INSTRUCTIONS TO FOLLOW: Each line of the records that includes "header" should be found and copied.

SOURCE RECORDS:
--------------------------------

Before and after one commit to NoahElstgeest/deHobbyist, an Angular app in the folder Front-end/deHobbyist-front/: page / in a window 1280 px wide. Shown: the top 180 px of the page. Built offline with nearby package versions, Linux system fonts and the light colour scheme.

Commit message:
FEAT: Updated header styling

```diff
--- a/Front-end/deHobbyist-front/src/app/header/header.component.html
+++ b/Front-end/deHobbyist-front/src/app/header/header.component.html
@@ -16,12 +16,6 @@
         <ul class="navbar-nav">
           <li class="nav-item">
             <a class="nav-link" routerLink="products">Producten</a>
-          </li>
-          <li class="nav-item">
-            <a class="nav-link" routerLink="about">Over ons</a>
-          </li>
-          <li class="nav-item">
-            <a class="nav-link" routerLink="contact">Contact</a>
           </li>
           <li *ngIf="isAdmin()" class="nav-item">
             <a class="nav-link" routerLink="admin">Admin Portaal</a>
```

--------------------------------

PROBLEM SOLUTION:
FEAT: Updated header styling
--- a/Front-end/deHobbyist-front/src/app/header/header.component.html
+++ b/Front-end/deHobbyist-front/src/app/header/header.component.html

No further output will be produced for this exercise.